Do you have a happy place? You know, somewhere you can visit a hundred times and always regret having to go home. You regularly catch yourself day dreaming about going there when you’re stuck in traffic or having a bad day at work. The place that “fills your bucket.” Since our first trip nearly 5 years ago the North Shore has been my happy place. I love Duluth and beg the kitchen partner to buy me a house there all the time. We try to make it up there 3-4 times every year–to relax, get away from the city noise, and take in Lake Superior.
Last weekend we snuck away for a 3 day weekend before the holiday rush begins. We experienced a mini-version of “The Gales of November” with mist, rain and 6-10 foot waves from our hotel room overlooking the lake. What better reason to snuggle in with a cup of tea and work on my NaNoWriMo project. I finished up a Simple Good and Tasty Thanksgiving post that went up this week and prepped for the big Give to the Max Day campaign for the foundation I work with: GiveMN.org: Autism Recovery Foundation. Two big items I’m proud of this week!

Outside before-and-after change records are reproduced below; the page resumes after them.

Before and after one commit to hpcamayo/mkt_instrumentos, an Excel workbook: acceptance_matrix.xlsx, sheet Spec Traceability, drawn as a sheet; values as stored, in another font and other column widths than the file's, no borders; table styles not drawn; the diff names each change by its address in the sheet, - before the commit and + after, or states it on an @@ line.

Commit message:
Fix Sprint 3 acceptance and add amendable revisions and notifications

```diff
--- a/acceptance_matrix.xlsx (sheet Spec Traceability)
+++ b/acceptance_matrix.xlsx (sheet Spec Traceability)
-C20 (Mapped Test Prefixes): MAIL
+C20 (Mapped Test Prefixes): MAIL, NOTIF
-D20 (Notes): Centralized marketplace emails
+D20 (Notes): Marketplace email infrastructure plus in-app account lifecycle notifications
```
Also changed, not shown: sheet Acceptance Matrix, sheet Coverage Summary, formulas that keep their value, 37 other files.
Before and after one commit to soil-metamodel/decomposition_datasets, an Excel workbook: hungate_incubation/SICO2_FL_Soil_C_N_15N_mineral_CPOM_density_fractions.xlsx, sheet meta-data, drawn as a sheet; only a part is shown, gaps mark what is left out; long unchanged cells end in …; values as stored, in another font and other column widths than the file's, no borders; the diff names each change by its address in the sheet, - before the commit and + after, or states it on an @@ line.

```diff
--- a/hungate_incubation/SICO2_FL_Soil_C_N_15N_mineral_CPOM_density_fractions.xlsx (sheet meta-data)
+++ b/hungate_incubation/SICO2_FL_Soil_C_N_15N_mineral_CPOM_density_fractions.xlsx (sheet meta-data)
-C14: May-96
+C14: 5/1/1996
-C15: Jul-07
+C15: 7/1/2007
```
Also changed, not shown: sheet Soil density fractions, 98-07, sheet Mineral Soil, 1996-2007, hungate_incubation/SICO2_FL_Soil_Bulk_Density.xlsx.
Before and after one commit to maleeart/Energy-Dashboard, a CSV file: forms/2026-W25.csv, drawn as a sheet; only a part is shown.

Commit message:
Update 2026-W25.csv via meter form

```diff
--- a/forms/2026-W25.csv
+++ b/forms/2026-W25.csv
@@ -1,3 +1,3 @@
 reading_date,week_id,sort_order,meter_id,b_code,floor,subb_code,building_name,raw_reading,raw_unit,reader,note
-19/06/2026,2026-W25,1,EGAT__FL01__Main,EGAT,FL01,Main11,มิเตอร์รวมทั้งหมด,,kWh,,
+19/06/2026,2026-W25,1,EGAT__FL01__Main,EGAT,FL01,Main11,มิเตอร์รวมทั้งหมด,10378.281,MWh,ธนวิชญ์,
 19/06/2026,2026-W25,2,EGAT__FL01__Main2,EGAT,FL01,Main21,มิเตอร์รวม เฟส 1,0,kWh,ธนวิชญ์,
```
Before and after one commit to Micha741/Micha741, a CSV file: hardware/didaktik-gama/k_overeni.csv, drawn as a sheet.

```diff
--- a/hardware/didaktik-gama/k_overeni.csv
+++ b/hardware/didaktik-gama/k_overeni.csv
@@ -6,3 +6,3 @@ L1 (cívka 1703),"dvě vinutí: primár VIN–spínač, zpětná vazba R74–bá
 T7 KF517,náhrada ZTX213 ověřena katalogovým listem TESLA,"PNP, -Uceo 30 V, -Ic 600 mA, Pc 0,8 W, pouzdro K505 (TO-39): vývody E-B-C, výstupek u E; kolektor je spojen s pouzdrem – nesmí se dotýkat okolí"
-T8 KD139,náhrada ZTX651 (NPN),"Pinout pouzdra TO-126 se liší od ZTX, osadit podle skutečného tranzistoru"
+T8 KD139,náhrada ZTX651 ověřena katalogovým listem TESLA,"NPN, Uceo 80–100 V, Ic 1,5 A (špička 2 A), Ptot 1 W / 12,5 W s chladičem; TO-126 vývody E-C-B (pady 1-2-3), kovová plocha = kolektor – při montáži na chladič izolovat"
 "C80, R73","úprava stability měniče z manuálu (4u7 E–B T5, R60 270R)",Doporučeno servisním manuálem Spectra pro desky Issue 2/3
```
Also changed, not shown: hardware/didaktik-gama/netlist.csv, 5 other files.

The weather didn’t keep us locked in all weekend though. We also saw the new James Bond movie – if you haven’t seen it. It’s simply excellent. And we ventured out to dinner at a locavore hang out in the area. The Duluth Grill was so good the kitchen partner and I went not once, but twice last weekend. First for Friday night dinner and then for brunch on our way home on Sunday. If you’re heading to the North Shore for your winter activities this season, I suggest making a stop off I-35 for some of the best local food in the area. Here’s 4 things you’ll love about the Duluth Grill:
Caramel Pecan Roll – Duluth Grill
1. The Classic Tastes- The Duluth Grill promises fresh, organic and locally sourced meals without the “trendy” hype these buzz words have gotten recently. Don’t get me wrong, I enjoy the gastronomic creations the farm-to-table folks put together in the Twin Cities. But local food doesn’t have to be fancy or more full of trend than taste. The dishes at Duluth Grill match what you’d find at any American diner including burgers with local beef, breakfast served all day, and a lasagna worth the 3 hour drive all on its own. The kitchen partner had the largest pecan cinnamon roll I’d ever seen for brunch on Sunday morning and I had the beef and vegetable pasty on Friday. This pasty is my new Iron Range staple – with local grass-fed beef and root vegetables. Perfect for a late-fall dinner in the blustery weather we had.
2. The Local Ingredients - 33% of Duluth Grill’s ingredients come from small family farmers. Not an easy task for a smaller market restaurant making a go way up North. Cage-free eggs, organic eggs from local farmers, fish from the Lake Superior Fish Company, tomatoes from Bay Produce in Superior, WI and organic produce from the University of Minnesota-Duluth farm during the summer. Even the ketchup that comes to the table is homemade from local ingredients. What’s not local is often organic or sustainably sourced – including their coffee, tea and hot chocolate. We had the hot chocolate on Sunday morning and I’d definitely recommend it!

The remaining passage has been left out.